Panno ML, Sisci D, Salerno M, Lanzino M, Mauro L, Morrone EG, Pezzi V, Palmero S. Fugassa E, Andò S. Effect of triiodothyronine administration on estrogen receptor contents in peripuberal Sertoli cells. Eur J Endocrinol 1996:134:633–8. ISSN 0804–4643

The effects of thyroid hormone on androgen metabolism in peripuberal Sertoli cells through the inhibition of estradiol production have been reported previously. It was our intention to investigate further the possible role of thyroid hormone on the interaction between testicular steroids and Sertoli cells by analyzing the effects of triiodothyronine (T3) on estrogen receptor content in 2-, 3- and 4week-old euthyroid rats. Triiodothyronine treatment (3 μg/100 body wt per day) given during the last week prior to sacrifice resulted in reduced testicular growth in 2-week-old animals. Sertoli cells from all groups were cultured initially under basal conditions for the first 24 h and subsequently in the presence of testosterone and/or T3 for the additional 24 h. The in vitro addition of T3 induced a decrease of estrogen receptors (ERs) in 2- and 3-week-old animals that appeared more pronounced especially in the presence of T3 and testosterone. When T3 was tested in vivo we noticed that the decrease of ER content was even greater in all three groups under the in vitro influence of both T3 and testosterone. In 3-week-old animals a simultaneous assay of ERs in both nuclear and cytoplasmic compartments was performed. The ER concentrations in the nucleus were closely related to those of the cytoplasm. The in vivo administration of T3 was responsible for a greater decrease of ERs in the nucleus than in the cytosol. On the basis of these results, and in agreement with our previous data, we speculate that the effect of T3 in the maturational events of Sertoli cells could involve both estradiol production and ER content.

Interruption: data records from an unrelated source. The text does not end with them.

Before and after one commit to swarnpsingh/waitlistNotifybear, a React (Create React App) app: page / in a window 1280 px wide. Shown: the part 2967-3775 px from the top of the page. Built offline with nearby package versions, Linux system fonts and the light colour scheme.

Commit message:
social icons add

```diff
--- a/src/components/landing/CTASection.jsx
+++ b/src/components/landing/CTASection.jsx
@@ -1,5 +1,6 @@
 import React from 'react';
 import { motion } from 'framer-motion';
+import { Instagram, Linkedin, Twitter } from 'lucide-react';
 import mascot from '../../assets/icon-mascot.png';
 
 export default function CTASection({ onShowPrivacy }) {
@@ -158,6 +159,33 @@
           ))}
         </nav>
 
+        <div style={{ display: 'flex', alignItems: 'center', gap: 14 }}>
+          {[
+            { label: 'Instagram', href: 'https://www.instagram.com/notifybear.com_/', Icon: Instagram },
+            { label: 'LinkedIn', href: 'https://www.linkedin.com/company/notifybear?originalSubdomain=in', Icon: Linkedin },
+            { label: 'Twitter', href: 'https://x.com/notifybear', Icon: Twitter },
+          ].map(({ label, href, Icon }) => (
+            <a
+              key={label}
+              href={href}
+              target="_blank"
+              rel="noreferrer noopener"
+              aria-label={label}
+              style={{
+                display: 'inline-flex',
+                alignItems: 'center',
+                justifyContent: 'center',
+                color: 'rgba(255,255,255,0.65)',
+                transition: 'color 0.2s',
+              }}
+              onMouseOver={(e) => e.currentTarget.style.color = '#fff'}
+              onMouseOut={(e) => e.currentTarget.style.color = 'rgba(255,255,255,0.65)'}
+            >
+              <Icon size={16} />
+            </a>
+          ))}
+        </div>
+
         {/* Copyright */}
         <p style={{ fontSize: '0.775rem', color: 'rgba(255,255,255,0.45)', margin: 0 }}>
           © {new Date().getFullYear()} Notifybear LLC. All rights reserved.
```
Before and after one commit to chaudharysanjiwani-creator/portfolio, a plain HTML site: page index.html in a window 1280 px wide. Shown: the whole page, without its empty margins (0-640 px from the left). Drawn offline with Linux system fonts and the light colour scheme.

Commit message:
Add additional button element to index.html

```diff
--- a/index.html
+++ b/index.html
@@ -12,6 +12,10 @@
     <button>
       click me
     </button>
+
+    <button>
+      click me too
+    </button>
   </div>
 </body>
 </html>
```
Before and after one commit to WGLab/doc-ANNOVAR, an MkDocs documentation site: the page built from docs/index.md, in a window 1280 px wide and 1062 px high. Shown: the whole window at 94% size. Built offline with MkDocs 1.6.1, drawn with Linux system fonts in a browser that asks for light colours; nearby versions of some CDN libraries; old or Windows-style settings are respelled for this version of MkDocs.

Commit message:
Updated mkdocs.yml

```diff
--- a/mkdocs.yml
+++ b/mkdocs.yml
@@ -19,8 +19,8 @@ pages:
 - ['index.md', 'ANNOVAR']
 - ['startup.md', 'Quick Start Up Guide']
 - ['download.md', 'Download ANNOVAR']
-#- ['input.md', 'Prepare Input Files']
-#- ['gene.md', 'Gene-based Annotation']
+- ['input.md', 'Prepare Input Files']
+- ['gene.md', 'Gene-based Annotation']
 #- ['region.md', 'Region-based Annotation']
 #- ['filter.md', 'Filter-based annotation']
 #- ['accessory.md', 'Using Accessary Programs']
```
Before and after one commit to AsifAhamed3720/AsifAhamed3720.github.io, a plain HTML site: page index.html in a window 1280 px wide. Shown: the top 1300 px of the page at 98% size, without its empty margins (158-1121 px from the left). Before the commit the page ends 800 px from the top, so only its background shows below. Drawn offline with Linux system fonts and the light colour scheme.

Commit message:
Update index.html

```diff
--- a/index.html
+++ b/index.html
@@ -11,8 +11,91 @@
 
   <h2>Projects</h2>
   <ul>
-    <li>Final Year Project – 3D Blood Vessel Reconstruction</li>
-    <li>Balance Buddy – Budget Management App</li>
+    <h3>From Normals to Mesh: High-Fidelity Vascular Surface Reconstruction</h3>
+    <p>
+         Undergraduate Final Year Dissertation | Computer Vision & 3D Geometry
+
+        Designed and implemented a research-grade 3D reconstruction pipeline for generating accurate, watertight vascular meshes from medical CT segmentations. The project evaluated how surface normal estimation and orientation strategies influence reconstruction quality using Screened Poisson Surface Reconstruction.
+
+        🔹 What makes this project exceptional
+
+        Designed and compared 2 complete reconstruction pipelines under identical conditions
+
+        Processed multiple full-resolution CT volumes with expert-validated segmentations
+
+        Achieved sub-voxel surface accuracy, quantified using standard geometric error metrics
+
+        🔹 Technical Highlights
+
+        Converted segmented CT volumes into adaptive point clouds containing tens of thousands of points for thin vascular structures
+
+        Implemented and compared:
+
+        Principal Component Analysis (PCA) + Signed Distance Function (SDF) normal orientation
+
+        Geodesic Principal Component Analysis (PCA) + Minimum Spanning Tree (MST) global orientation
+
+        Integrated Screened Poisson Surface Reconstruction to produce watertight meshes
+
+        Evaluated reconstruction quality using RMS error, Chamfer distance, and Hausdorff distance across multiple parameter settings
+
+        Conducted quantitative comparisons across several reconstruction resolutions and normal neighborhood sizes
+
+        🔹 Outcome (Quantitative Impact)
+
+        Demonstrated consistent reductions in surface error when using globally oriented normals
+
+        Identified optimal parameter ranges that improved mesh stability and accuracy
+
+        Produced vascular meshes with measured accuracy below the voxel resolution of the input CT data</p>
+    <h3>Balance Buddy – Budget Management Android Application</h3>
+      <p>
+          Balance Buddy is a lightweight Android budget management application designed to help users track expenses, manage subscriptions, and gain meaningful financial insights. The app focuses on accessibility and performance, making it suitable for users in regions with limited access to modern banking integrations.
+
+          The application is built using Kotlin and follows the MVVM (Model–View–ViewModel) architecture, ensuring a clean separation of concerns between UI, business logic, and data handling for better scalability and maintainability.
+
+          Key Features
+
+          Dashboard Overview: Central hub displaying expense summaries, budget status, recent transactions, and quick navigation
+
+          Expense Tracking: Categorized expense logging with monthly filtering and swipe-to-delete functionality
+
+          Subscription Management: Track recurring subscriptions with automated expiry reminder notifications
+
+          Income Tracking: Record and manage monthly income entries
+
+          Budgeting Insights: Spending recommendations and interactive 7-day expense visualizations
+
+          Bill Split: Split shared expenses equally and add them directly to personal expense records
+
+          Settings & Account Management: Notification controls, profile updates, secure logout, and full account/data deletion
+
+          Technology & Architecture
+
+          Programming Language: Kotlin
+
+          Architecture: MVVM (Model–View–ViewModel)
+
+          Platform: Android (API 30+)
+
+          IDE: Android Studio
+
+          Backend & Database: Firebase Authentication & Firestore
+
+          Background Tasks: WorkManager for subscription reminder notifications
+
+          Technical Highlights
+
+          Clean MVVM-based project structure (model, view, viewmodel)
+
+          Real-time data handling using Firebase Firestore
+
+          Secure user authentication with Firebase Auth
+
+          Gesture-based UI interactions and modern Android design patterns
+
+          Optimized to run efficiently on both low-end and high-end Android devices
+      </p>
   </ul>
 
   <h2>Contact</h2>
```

Sebastiano Andò Cattedra di Fisiopatologia Endocrina, Dipartimento di Biologia Cellulare, Università della Calabria, 87030 Arcavacata di Rende, Cosenza, Italy